Rigorous debate has been carried out in pubs and cafes all over the world over the Suarez versus Evra affair. Many see it as a Liverpool versus Manchester United affair, others as an anti-racism debate. Whatever your take is on the matter, it has dominated the free speaking press all over the world.

When the incident first played out at Anfield in an English Premier League match in October last year, debate raged over the guilt or innocence of the Uruguayan super star. It was Suarez’s word versus Evra’s yet the tribunal deemed there was enough evidence to suspend Suarez for 8 matches with a hefty 40,000 pound fine for good measure.

Suarez has never wavered in his defence that he is innocent, claiming the word ‘nigrito’ in his culture is not a racist comment yet Evra was clearly offended and believed he was indeed called a ‘nigger’ which is highly offensive in most cultures around the world in this day and age. The English FA have had to handle several racist cases recently and the timing was not ideal for Luis Suarez. They had to make a strong statement and they did, condemning him as guilty.

The eight matches and fine Suarez will recover from but the reputation as a racist for the rest of his life is a lot harder to deal with. This is where I believe Suarez may have played his cards right on Saturday ignoring the hand of Evra.

Before Manchester United supporters scream blue murder take one moment and step into Suarez’s shoes. The man thinks he is innocent and he confronts his adversary who has wrongfully branded him as a racist (in his mind) at the start of a tense derby match ready for 90 minutes of battle.

His resentment towards Evra would be extreme, as high as Evra’s resentment towards Suarez, yet most see Evra as the victim and Suarez as the guilty racist. John Barnes, the great Liverpool winger was a victim of some deplorable racism in the 80s and 90s, a time when the world had still not developed a stance against the hatred of racism. However, Barnes, a strong anti-racism campaigner, feels all this controversy could have been avoided if the decision had been made to scrap the pre-match handshakes altogether.

“I can tell you they won’t be making a big issue over either of the Suarez or John Terry situations in other countries,” Barnes told the Liverpool Echo.

“The reputation of English football around the world is not going to be damaged at all. “I don’t care if somebody shakes my hand or not. It’s not a big deal, it’s insincere, it doesn’t mean much, they’re shaking hands for show. I don’t believe they should be ,put in that situation.

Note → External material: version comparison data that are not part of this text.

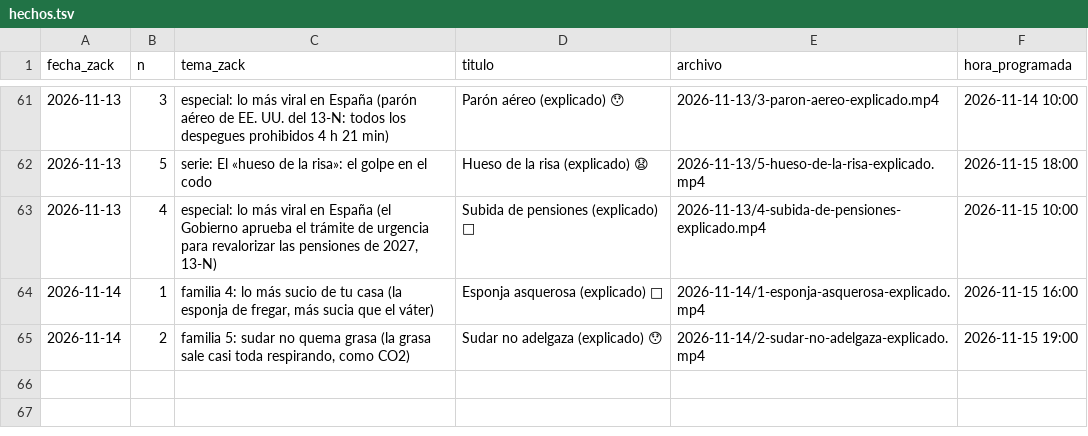
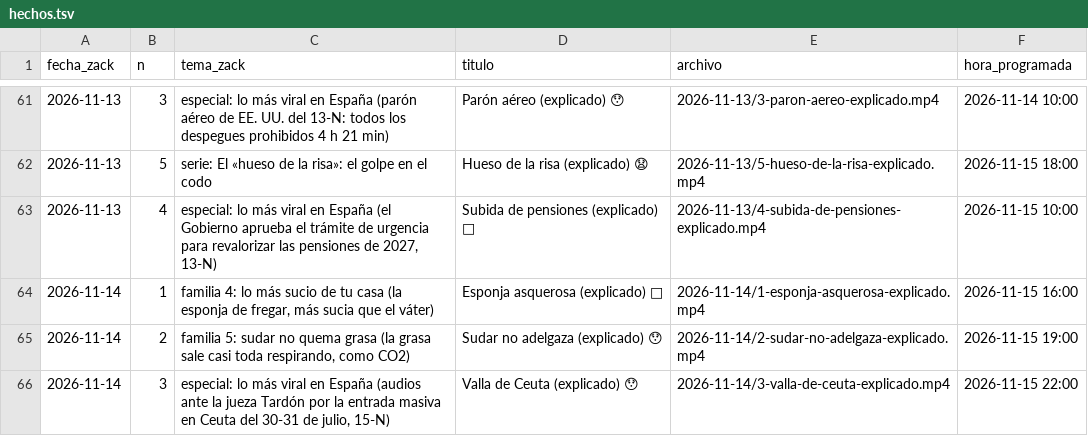
Before and after one commit to amaliogigu/reels-publicos, a TSV file: hechos.tsv, drawn as a sheet; only a part is shown, gaps mark what is left out; the diff names each change by its address in the sheet, - before the commit and + after, or states it on an @@ line.

```diff
--- a/hechos.tsv
+++ b/hechos.tsv
+row 66: 2026-11-14 | 3 | especial: lo más viral en España (audios ante la jueza Tardón por la entrada masiva en Ceuta del 30-31 de julio, 15-N) | Valla de Ceuta (explicado) 😯 | 2026-11-14/3-valla-de-ceuta-explicado.mp4 | 2026-11-15 22:00
```
Also changed, not shown: control.tsv, 1 other file.
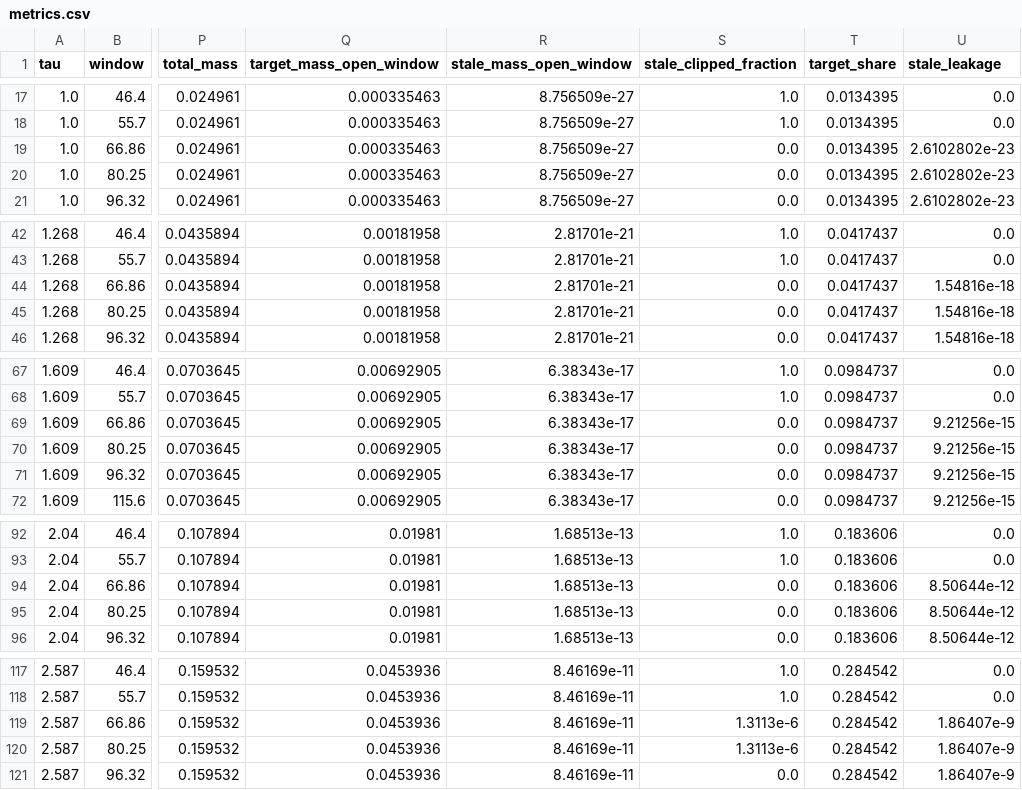
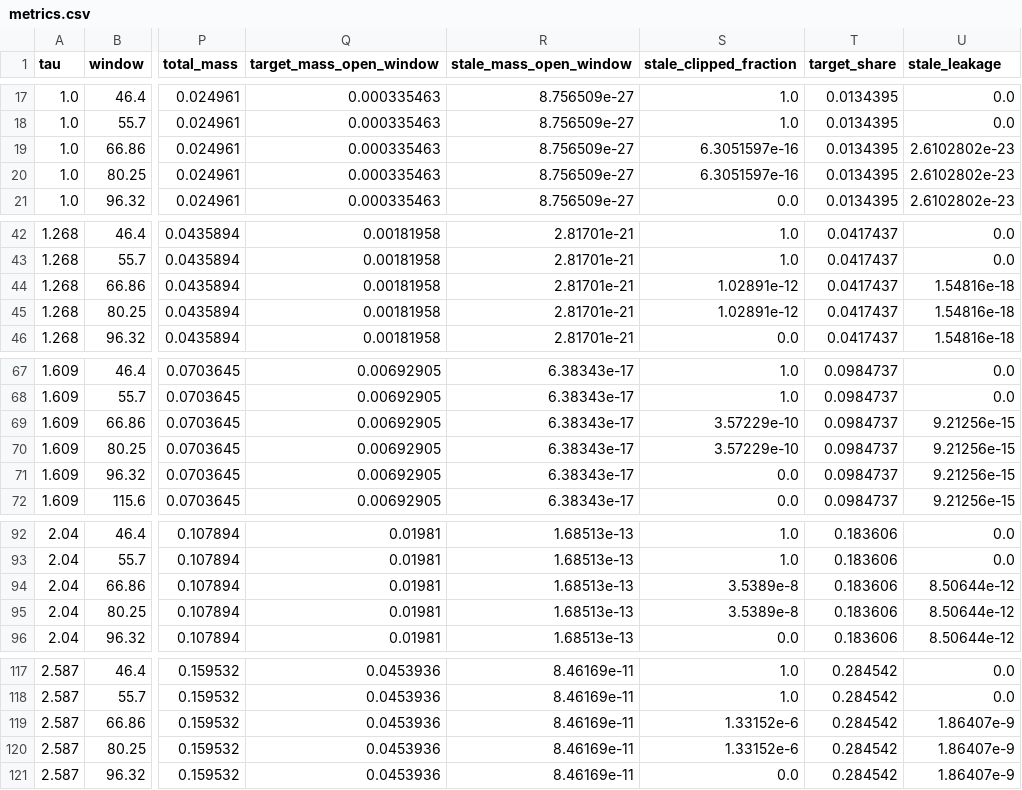
Before and after one commit to rmems/TemporalFocus.jl, a CSV file: experiments/results/memory_gate/metrics.csv, drawn as a sheet; only a part is shown, gaps mark what is left out; the diff covers the shown part only; the diff names each change by its address in the sheet, - before the commit and + after, or states it on an @@ line.

```diff
--- a/experiments/results/memory_gate/metrics.csv
+++ b/experiments/results/memory_gate/metrics.csv
-S19:S20 (stale_clipped_fraction): 0.0
+S19:S20 (stale_clipped_fraction): 6.3051597e-16
-S44:S45 (stale_clipped_fraction): 0.0
+S44:S45 (stale_clipped_fraction): 1.02891e-12
-S69:S70 (stale_clipped_fraction): 0.0
+S69:S70 (stale_clipped_fraction): 3.57229e-10
-S94:S95 (stale_clipped_fraction): 0.0
+S94:S95 (stale_clipped_fraction): 3.5389e-8
-S119:S120 (stale_clipped_fraction): 1.3113e-6
+S119:S120 (stale_clipped_fraction): 1.33152e-6
```
Also changed, not shown: 10 edited cells elsewhere in this file, 3 other files.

“We’re getting carried away with a bunch of incidents here that, in the bigger picture, don’t mean much. Football clubs have to react to it because of what we do in the media.” Barnes believes the whole incident has been blown out of all proportion by a media determined to produce eye-grabbing headlines, and that far too much was made of the handshake before kick-off.

The matter is highlighted for the fact Suarez is a world class striker, one of the best over the last 12 months and an irreplaceable talent in a Liverpool team starved of creative attacking talent at present. He wears the iconic number 7 shirt, made famous by his Liverpool manager, the man they call ‘King Kenny’, Scotsman and Liverpool legend Kenny Dalglish.

Sir Alex Ferguson threw in his two cents and called Suarez a disgrace, taking it even further by stating he should never play for Liverpool again. I don’t think any person takes Ferguson seriously with those comments. He received his knighthood for being possibly the greatest British manager that ever lived, not for being the standard bearer of ethics and class. Ferguson is a street fighter and will take any advantage he can get against his most fierce rival. He plays the political game perfectly and his comments were a metaphorical jab to his opponent ensuring some extra blow torch and pressure on the incident None forget how he has accommodated Eric Cantona assaulting a spectator with a karate kick in an act of thuggery and lunacy or with Rio Ferdinand’s drug testing fiasco or the recent Giggs family sex scandal.

Of course Sir Alex defended them vehemently because these players win football games, yet he wants Suarez kicked out of Liverpool over a hand shake. You don’t fool anyone Sir Alex: hypocrisy is the only word that comes to mind. Dalglish is no different to Ferguson in that he is doing his job and defending his player.

These managers are the bosses of large multi-million dollar businesses and they will do and say whatever they have to in order to protect their team. Predictably, only a day later, an official apology was made through the press from Liverpool and Suarez ensuring all political damage was minimised so the incident can be closed finally and both clubs can move on. What remains is the stigma for Suarez and whether this nasty image of racism will stick with him long term. This is why refusing to shake Evra’s hand may be the stand he wanted and needed to take in his last act of defiance over the matter before all the politically correct public relations exercises were inevitably going to take over.

It’s a fine line, some think Suarez is completely in the wrong from day one, but one thing is for sure, once he starts banging in the goals again for club and country his supporters will be chanting his name again from the terraces. World Class strikers are like hen’s teeth, extremely hard to find and I am afraid that’s what really matters in the end to football clubs most of the time. Ultimately, racism should not be tolerated at any level, so let’s hope this message is the one lesson that comes out of this whole sad and sorry football tragedy. Whether Suarez is guilty or innocent, only he really knows.